thumb_1194891980333_0p3978031253291041.jpgBy John Jessup / CBN News
Thousands of families are coming back to their homes in Iraq. And even a Christian church has reopened in Baghdad.
Violence in Iraq has taken a turn for the better.

The military says bombing and suicide attacks are down dramatically — down 77 percent from last year.Rocket and mortar attacks are also on the decline — down three months in a row and at the lowest level since February 2006.

The positive turnaround prompted Iraq’s prime minister to declare that “The sectarianism intended as a gate of evil and fire in Iraq is now closed.”

The numbers have been falling steadily since a spike last June and after a surge of 30,000 U.S. troops deployed to Iraq and initiated their plan to secure Baghdad.

Both Iraqi and U.S. officials say much of the success comes from putting Al Qaeda and other extremist groups on the run.

The same is true for the Al Anbar province, where Sunni tribes and clans continue to work with coalition forces to put Al Qaeda in Iraq out of business.

Just a year ago, U.S. officials had all but given up hope for the region.

But it’s not only the fewer numbers of attacks that are telling the story.
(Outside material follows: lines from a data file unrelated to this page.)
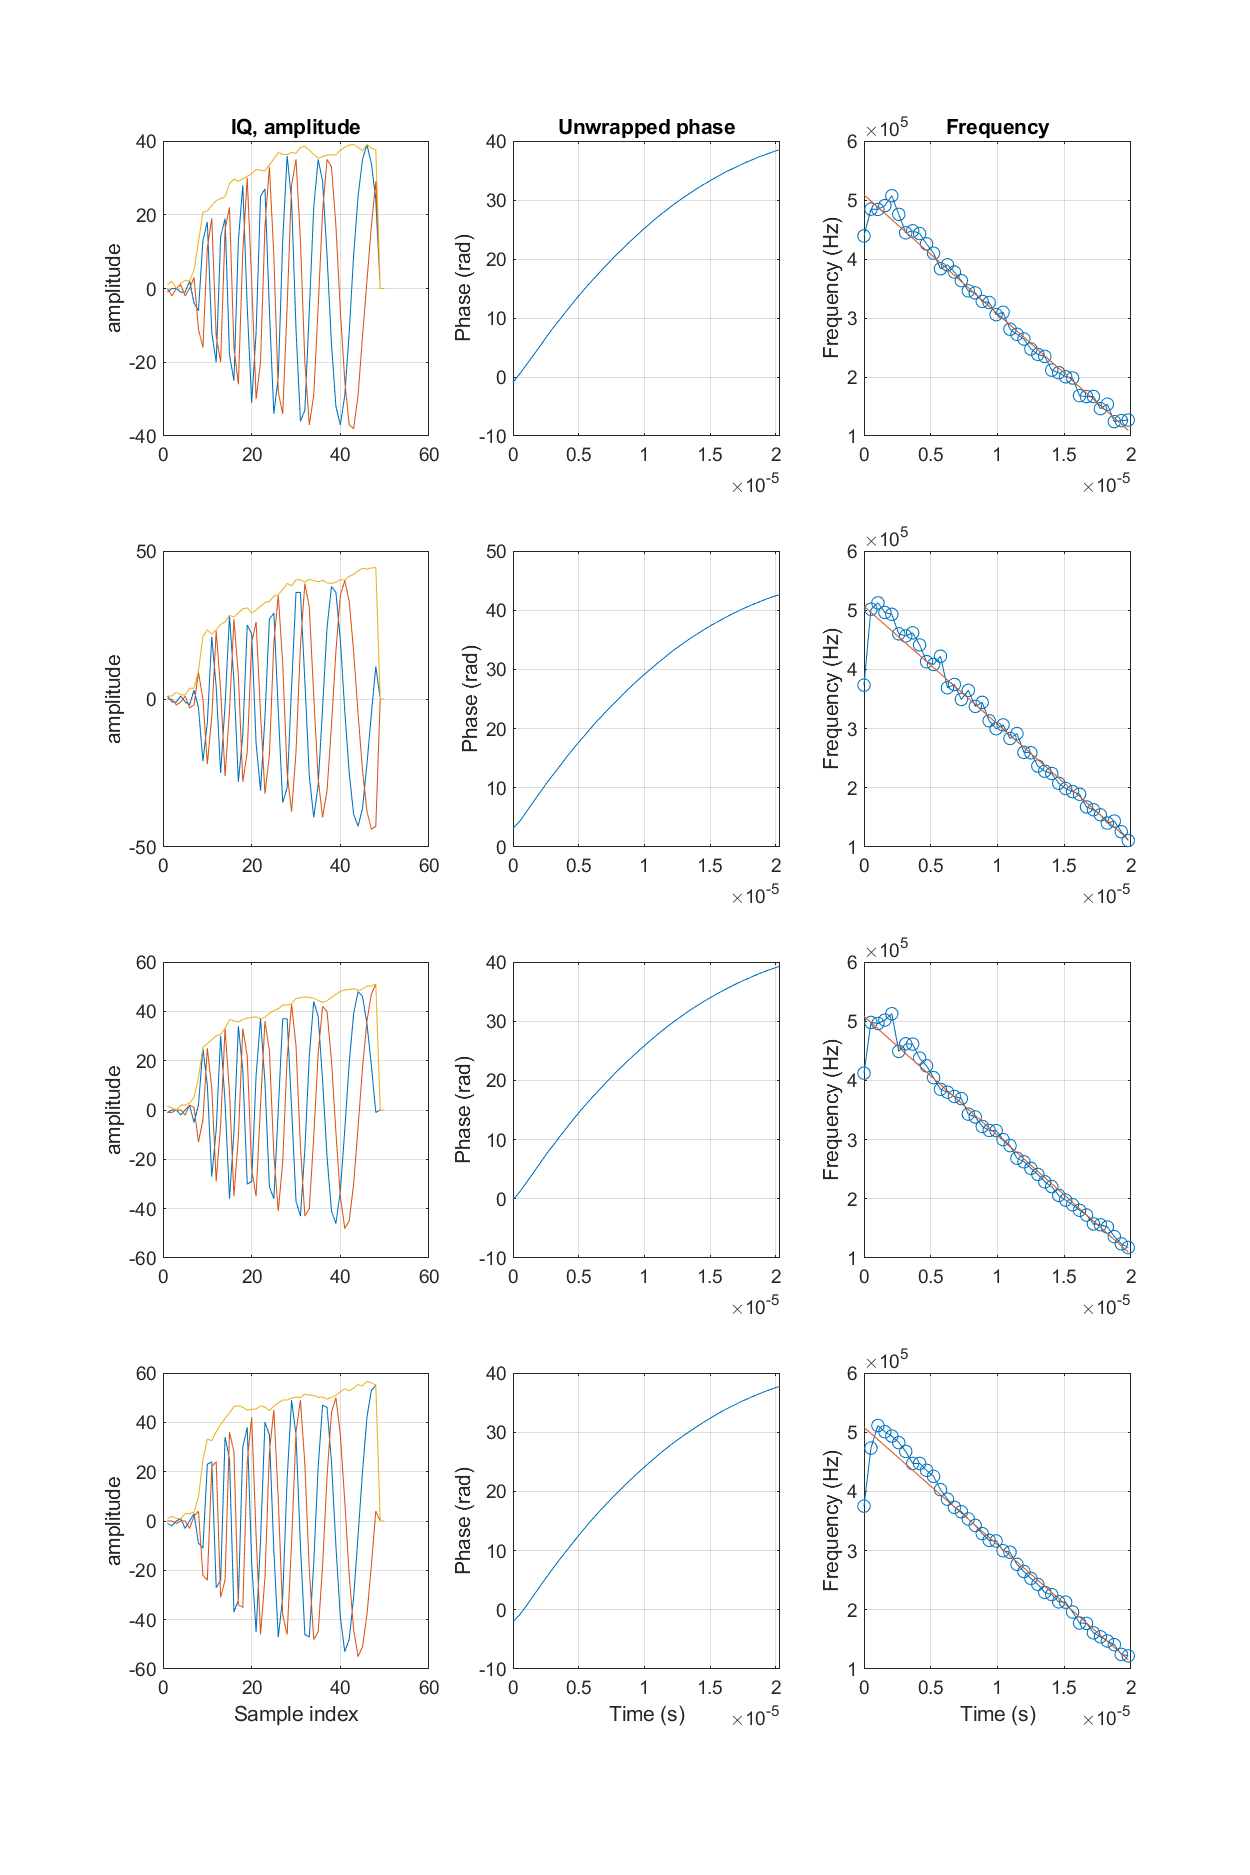
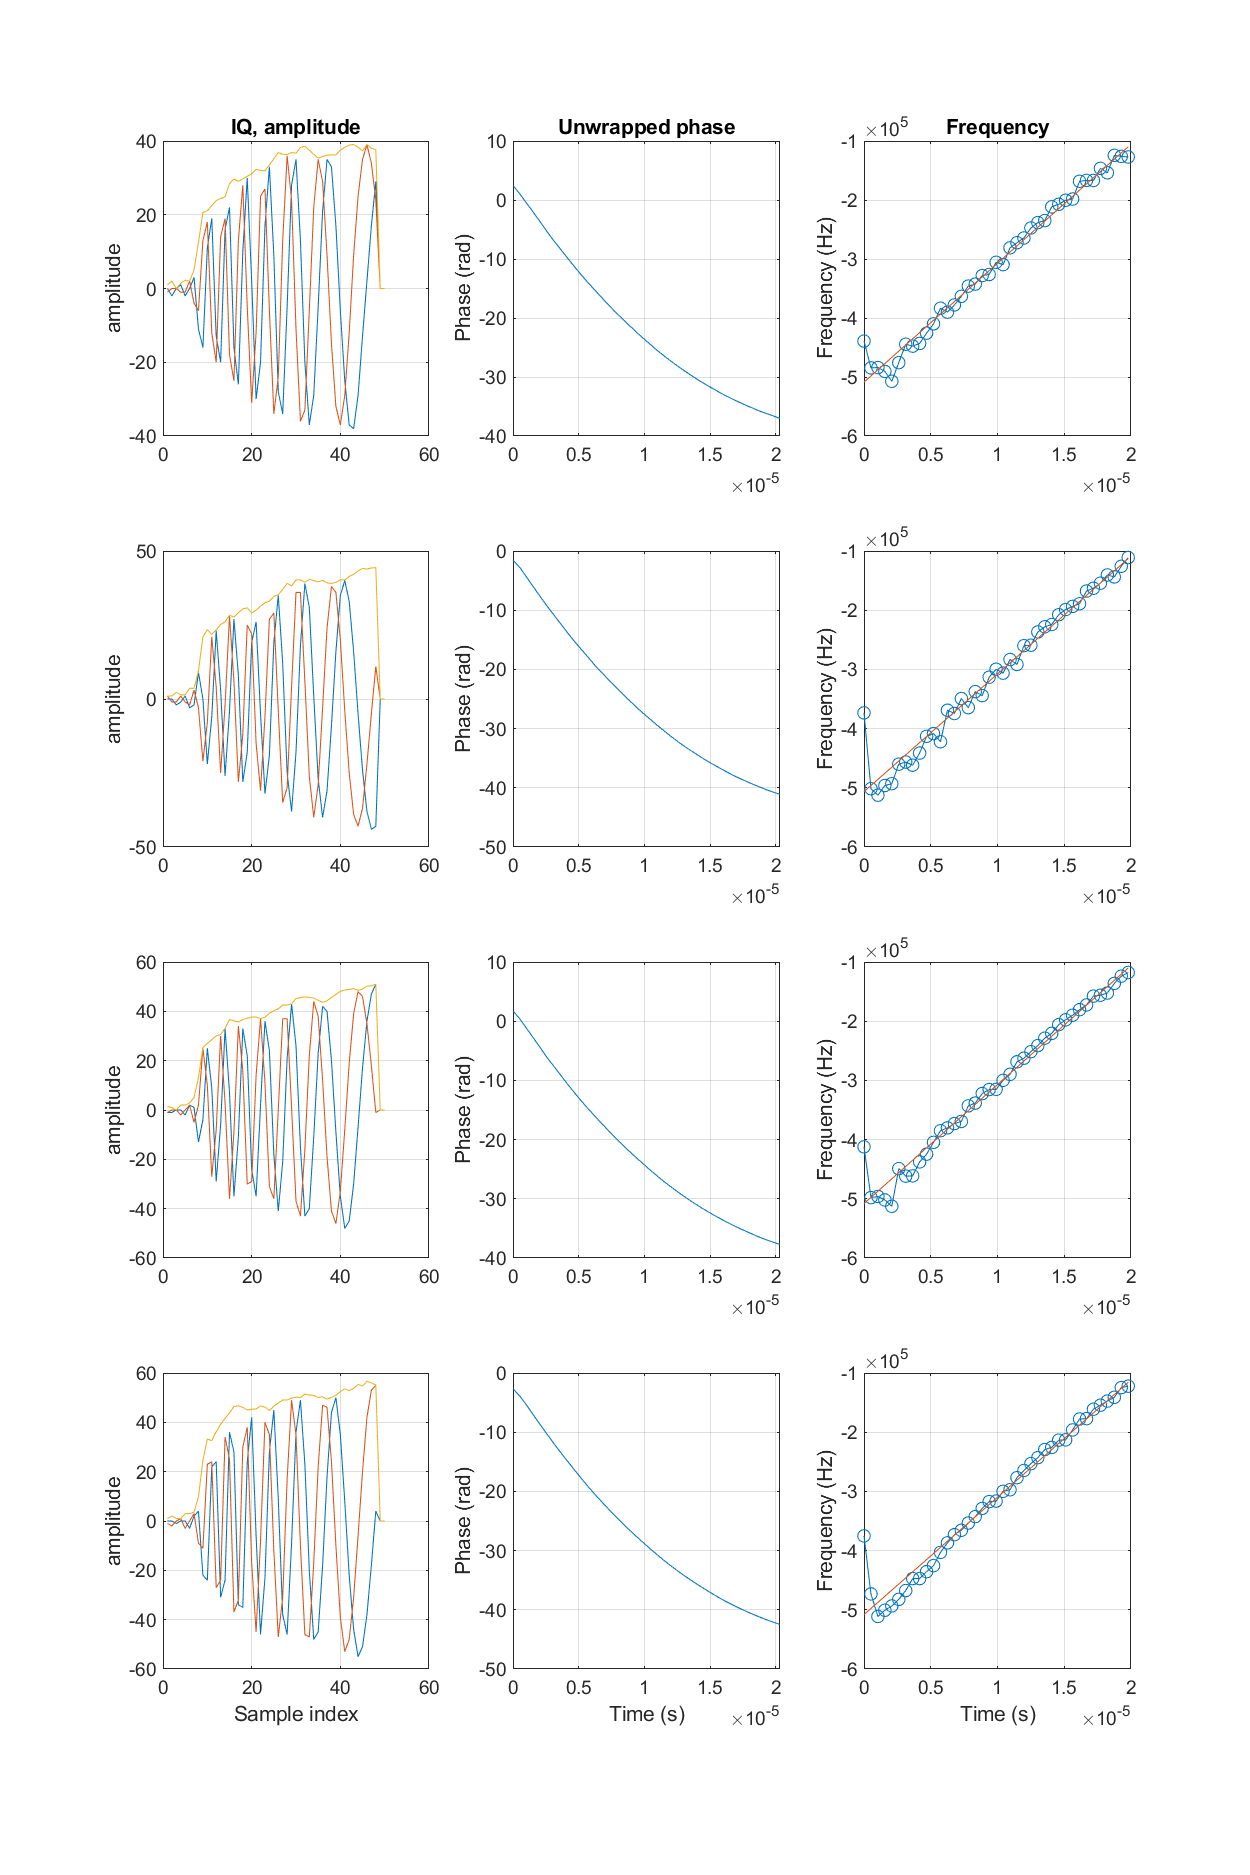
Swapped I and Q for modulation analysis.

diff --git a/ARSR-4/radar_analysis_ARSR_4.m b/ARSR-4/radar_analysis_ARSR_4.m
@@ -54,7 +54,7 @@ if reload
         pdw_reports(ii).pulse_toa_s             = pdw_reports(ii).pulse_start_time * toa_scale_factor_s - toa_0;
         pdw_reports(ii).pulse_duration_us       = pdw_reports(ii).pulse_duration * pd_scale_factor_us;
 
-        pdw_reports(ii).recorded_iq_data        = pdw_reports(ii).buffered_frame_data(:, 1) + pdw_reports(ii).buffered_frame_data(:, 2) * 1j;
+        pdw_reports(ii).recorded_iq_data        = 1j * pdw_reports(ii).buffered_frame_data(:, 1) + pdw_reports(ii).buffered_frame_data(:, 2);
         pdw_reports(ii).recorded_power          = abs(pdw_reports(ii).recorded_iq_data) .^ 2;
         pdw_reports(ii).recorded_noise_power    = mean(pdw_reports(ii).recorded_power(1:8));
     

diff --git a/ARSR-4/modulation_analysis.m b/ARSR-4/modulation_analysis.m
@@ -84,7 +84,7 @@ for jj = 1:length(pdws_by_snr)
         if strcmp(pdw.modulation_data.modulation_type, 'FM')
             num_detected_FM = num_detected_FM + 1;
             sum_r_squared   = sum_r_squared + pdw.modulation_data.LFM_r_squared;
-            sum_slope       = sum_slope + pdw.modulation_data.LFM_slope;
+            sum_slope       = sum_slope + pdw.modulation_data.LFM_slope * -1; %2024-12-29: old version had I and Q swapped
             sum_residual    = sum_residual + pdw.modulation_data.LFM_mean_residual;
         end
     end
Another sign of progress, businesses are once again opening their doors and staying open later.

Eager entrepreneurs are applying for grant money to set up shop.

Also revealing a turn in tide, thousands of Iraqis who previously fled their homes for safety are now coming back upon news that their old neighborhoods are once again safe.

According to one government report, 3,100 people have returned to their homes in Baghdad in the past 90 days alone.

Perhaps most telling, this cross that now rests over St. John’s Chaldean Church in Baghdad.

The church closed it doors for more than six months because of fighting in the area.

The sharp decline in violence is not only restoring hope for some Iraqis, but faith that their country can be made whole.